We must get away from the ‘save a million pounds’. Easy, sack the 2nd Battalion the Yorkshire Regiment. Save £2 billion pounds, lose a squadron of Tornados. The defence policy of the Whitehall accountancy apparatchik.
In order to have an effective defence we must abandon the idea that its major role is to provide the defence industry with orders in marginal constituencies. What do the Navy, Air force, and Army need? Buy it off the shelf, get it cheap, get it now. Especially weapon platforms, we can put our own systems in if we know they work. Without off the shelf hardware like the Sidewinder we would have been in a pickle taking back the Falklands.
We have to accept that we as an Island nation, and the eighth biggest trading nation in the world, must have a maritime based defence strategy. This does not mean the Navy gets the entire budget, but the direction of effort is the protection of our trade, overseas possessions and people. Our global reach must be interfaced with an Atlanticist and Commonwealth co-operation pact. Obviously NATO was a magnificent concept post war and wholly responsible for a general, if not total peace in Europe. Not the European Union as rather ill-informed revisionist political historians would have us believe.
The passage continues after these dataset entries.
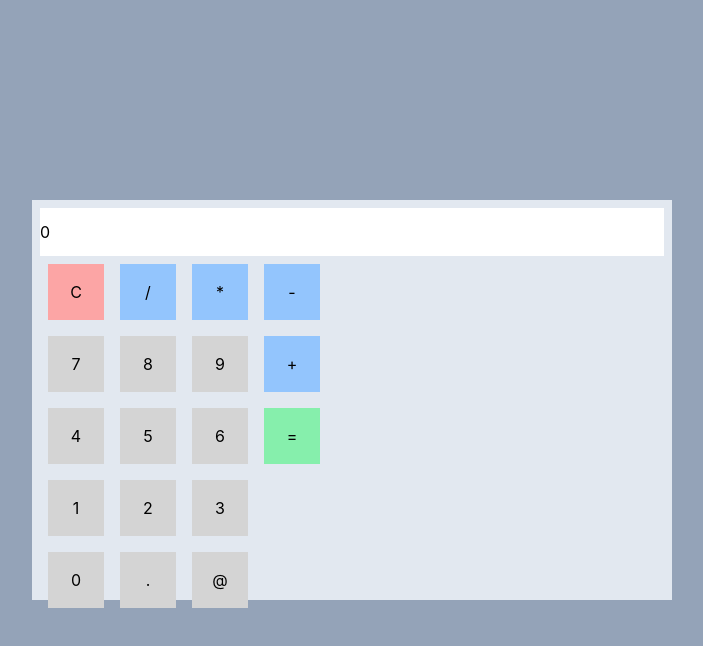
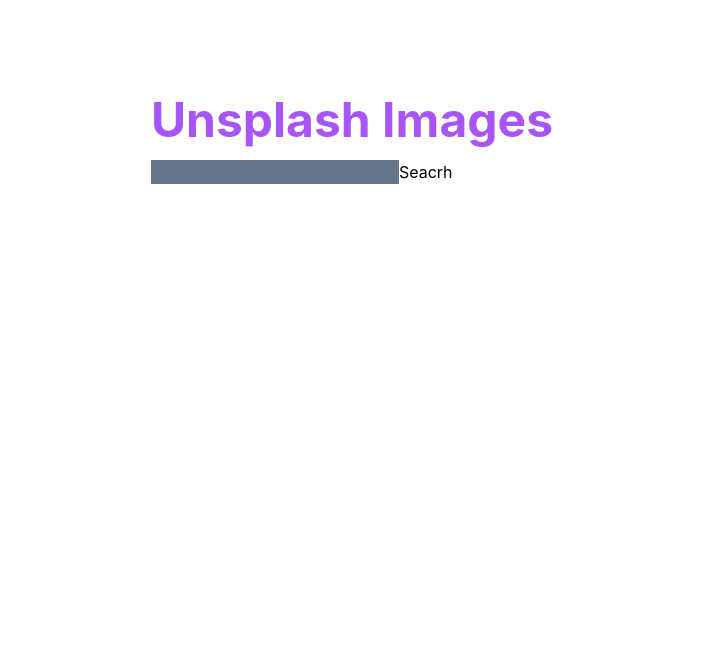
Before and after one commit to alextruonglt/funProjects, a React (Create React App) app: page / in a window 1280 px wide. Shown: the top 646 px of the page, without its empty margins (288-991 px from the left). Built offline with nearby package versions, Linux system fonts and the light colour scheme.

Commit message:
picture app

```diff
--- a/src/App.js
+++ b/src/App.js
@@ -5,9 +5,10 @@
 import TodoApp from "./projects/todoApp/TodoApp"
 import QnaApp from "./projects/q_and_aApp/QnaApp"
 import CalculatorApp from "./projects/calculator/CalculatorApp"
+import PictureApp from "./projects/pictureApp/PictureApp"
 
 function App() {
-	return <CalculatorApp />
+	return <PictureApp />
 }
 
 export default App
--- a/src/projects/calculator/CalculatorApp.js
+++ b/src/projects/calculator/CalculatorApp.js
@@ -5,19 +5,8 @@
 	const [operator, setOperator] = useState(null)
 	const [total, setTotal] = useState(0)
 
-	useEffect(() => {
-		console.log(total)
-	}, [total])
-
-	const onValueChange = (e) => {}
-
-	const onValueClick = (e) => {
-		if (inputNum == 0) {
-			setInputNum(e.target.value)
-		} else {
-			setInputNum((prevNum) => prevNum + e.target.value)
-		}
-	}
+	const onValueClick = () => {}
+	const onValueChange = () => {}
 
 	const onClearClick = () => {
 		setInputNum(0)
--- /dev/null
+++ b/src/projects/pictureApp/PictureApp.js
@@ -0,0 +1,20 @@
+import React from "react"
+
+const PictureApp = () => {
+	const handleSubmit = () => {}
+	return (
+		<div className="h-screen bg-white flex justify-center">
+			<div id="container" className="mt-24">
+				<h1 className="text-purple-500 text-5xl font-bold text-center">
+					Unsplash Images
+				</h1>
+				<form onSubmit={handleSubmit} className="mt-4">
+					<input type="text" className="bg-slate-500" />
+					<button>Seacrh</button>
+				</form>
+			</div>
+		</div>
+	)
+}
+
+export default PictureApp
```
We also need to address what has become known, quite properly in my view, as the covenant with our military. In the 1970s the senior command and their political masters lost the plot. The 1970s have much to answer for; buzz phrases like ‘man management’ flooded the ether instead of leadership. The recruitment emphasis was on ‘travel, sport and mates’ not the job in hand which is tough, nasty, thankless, and dangerous. The EU took away Crown Indemnity, fatal in the Armed Services as it led to the imprisonment of eighteen year old soldiers for making alleged mistakes under appalling difficulties. Crown Indemnity must return if confidence is to be maintained between officers and soldiers. Political correctness must be abandoned; being a soldier is not like working in a bank. Soldiers are asked to put their life on the line in places like Iraq and Afghanistan for pitiful wages by modern commercial standards.
Military hospitals must be restored; soldiers’ families looked after when they are abroad. A soldier worried about his family is a useless soldier. Things like a return of dental facilities to bases for families are important. More effort needs to be made to help military charities like Combat Stress, deal with problems out of the public eye. Regimental Associations do their best but these are long term commitments.
Giving £2 billion per month to overseas aid and fake charities is simply treasonable when we have a shortage of anything that makes up this covenant with our Armed Forces.
I flew into Helmand Province a few years ago in a Hercules with the Scots Guards, the joking had stopped, just a look of quiet contemplation on the soldiers’ faces, who would fly back? It is worse for those at home, it always has been.
Governments of the day must understand it is priority one for the nation. Interestingly that is how the public see it; we must persuade the political class to accept their responsibilities. There are pitifully few on the front or shadow benches with military or naval experience. I would start by making it mandatory that all Ministers of Defence are drawn from the senior graduate ranks of the Armed Forces Parliamentary Scheme, drawn from cross bench talent with a minimum appointment of 30 months, as Churchill would say action this day.
Published: Thursday 27 June 2013
© Copyright of Endeavour Public Affairs 2013
Photograph: © Matt Clark/Godfrey Bloom MEP
The views expressed in this article are those of the author and do not reflect the views of Endeavour Public Affairs or any of our clients.